ICLEI South Asia is also studying the ecosystem services provided by a restored urban wetland. This project is supported by the HCL Foundation. The work aims at estimating the ecosystem services provided by a wetland in Police Lines, Greater Noida, which has been ecologically restored by HCL Foundation through other partners.
In a project supported by the International Development Research Centre (IDRC), ICLEI South Asia supported the rejuvenation of Ekrukh Lake in Solapur, using constructed wetlands. This served as an example of wetland restoration and water governance on a rural-urban platform. Ekrukh Lake falls under the jurisdiction of the district authorities and is surrounded by villages. Solapur city receives a major portion of its water from this lake.
With support from Azim Premji University, ICLEI South Asia is carrying out research on urban khazans in Goa and their role in sustainable development. The project aims at the development of a strategy and action plan to mainstream urban khazans into urban planning. Urban khazans are traditional coastal wetland systems used for agriculture, aquaculture, and salt production, characterised by their rich cultural significance and adapted for managing tidal waters and flooding in urban settings. Read more about urban khazans here.

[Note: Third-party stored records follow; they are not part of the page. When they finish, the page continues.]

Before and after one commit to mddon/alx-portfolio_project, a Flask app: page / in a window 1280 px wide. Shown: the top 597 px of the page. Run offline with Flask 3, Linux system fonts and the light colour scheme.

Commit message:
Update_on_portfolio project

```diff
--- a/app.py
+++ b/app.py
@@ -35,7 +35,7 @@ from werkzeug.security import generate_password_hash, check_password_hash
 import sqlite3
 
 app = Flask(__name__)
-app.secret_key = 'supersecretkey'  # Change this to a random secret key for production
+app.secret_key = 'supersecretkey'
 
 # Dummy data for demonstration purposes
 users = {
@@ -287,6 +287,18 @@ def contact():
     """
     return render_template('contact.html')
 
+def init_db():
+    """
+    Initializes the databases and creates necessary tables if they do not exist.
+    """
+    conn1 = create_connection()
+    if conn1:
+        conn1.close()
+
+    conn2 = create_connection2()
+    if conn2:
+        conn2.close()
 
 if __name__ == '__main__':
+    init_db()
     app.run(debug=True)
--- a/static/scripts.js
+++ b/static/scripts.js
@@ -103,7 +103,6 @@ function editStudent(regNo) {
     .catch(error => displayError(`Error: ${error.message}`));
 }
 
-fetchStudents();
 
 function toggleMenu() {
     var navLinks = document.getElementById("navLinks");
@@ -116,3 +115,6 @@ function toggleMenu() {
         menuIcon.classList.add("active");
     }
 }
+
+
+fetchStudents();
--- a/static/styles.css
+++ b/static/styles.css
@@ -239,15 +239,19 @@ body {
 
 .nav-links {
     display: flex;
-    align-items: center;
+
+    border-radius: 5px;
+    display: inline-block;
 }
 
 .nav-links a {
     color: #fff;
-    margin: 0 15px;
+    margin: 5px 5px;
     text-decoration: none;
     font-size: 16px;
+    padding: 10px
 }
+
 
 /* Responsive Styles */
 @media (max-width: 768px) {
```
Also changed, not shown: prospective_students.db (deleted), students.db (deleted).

The Way Forward
Looking ahead, wetland protection in India hinges on effective policy implementation, community involvement, and sustainable development practices. Emphasising education and awareness about the value and ecosystem services of wetlands, investing in research and restoration projects, and strengthening legal frameworks are crucial towards ensuring the longevity and health of these ecosystems.